● Exercise requirements:
Only the number is wanted: how many lines in the data contain "目前无审批流"?

Dataset excerpts:
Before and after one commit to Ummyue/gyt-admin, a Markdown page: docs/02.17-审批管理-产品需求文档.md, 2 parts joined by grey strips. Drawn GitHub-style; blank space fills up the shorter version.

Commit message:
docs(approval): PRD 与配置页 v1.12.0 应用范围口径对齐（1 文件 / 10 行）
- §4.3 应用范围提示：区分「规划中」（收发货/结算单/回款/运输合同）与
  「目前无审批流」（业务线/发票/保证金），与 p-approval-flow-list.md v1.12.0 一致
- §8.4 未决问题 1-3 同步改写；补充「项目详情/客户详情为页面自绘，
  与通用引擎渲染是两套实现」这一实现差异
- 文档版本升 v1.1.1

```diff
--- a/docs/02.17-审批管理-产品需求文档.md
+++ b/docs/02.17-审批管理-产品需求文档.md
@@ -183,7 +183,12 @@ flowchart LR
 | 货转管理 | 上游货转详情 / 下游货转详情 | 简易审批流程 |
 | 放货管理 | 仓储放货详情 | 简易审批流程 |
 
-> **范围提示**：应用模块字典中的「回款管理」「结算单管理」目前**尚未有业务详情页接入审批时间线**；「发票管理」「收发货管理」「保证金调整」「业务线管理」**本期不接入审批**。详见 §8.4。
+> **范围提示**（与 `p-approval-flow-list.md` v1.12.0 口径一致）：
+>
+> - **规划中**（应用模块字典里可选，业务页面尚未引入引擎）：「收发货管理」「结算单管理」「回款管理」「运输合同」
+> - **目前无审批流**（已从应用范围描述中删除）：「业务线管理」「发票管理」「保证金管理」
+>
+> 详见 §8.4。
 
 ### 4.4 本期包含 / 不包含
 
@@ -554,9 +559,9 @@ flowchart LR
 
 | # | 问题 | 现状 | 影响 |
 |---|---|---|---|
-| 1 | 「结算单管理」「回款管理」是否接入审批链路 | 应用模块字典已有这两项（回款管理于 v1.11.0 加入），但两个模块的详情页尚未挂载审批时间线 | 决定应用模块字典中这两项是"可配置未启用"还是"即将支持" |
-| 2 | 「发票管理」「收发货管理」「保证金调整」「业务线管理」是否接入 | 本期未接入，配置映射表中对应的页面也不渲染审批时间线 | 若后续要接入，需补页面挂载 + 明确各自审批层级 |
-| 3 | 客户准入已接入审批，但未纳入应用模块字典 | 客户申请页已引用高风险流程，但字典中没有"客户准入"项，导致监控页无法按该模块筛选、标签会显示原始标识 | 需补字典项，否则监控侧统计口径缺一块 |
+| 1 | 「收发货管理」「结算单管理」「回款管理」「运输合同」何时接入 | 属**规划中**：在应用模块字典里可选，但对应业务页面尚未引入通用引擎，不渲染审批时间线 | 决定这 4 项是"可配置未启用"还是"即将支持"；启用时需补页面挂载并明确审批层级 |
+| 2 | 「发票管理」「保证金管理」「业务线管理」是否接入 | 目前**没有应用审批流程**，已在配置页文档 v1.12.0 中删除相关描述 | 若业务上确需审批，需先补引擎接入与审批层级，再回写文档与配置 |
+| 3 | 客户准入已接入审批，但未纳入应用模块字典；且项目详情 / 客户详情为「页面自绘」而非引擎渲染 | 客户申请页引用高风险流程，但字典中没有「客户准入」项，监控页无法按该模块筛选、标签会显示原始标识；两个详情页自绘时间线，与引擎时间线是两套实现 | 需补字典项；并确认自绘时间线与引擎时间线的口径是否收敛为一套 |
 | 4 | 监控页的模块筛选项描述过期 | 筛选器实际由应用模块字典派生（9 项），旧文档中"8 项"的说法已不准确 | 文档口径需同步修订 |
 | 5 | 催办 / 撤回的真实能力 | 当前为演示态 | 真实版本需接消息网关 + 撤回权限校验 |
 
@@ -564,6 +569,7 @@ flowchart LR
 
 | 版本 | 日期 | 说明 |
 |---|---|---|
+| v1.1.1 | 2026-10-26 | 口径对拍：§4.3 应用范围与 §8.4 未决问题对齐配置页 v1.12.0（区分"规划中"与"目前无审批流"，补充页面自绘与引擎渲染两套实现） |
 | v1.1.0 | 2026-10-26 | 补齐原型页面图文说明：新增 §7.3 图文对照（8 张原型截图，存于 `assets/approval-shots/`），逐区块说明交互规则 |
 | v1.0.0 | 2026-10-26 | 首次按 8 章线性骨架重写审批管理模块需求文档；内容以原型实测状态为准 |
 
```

● Task answer:
3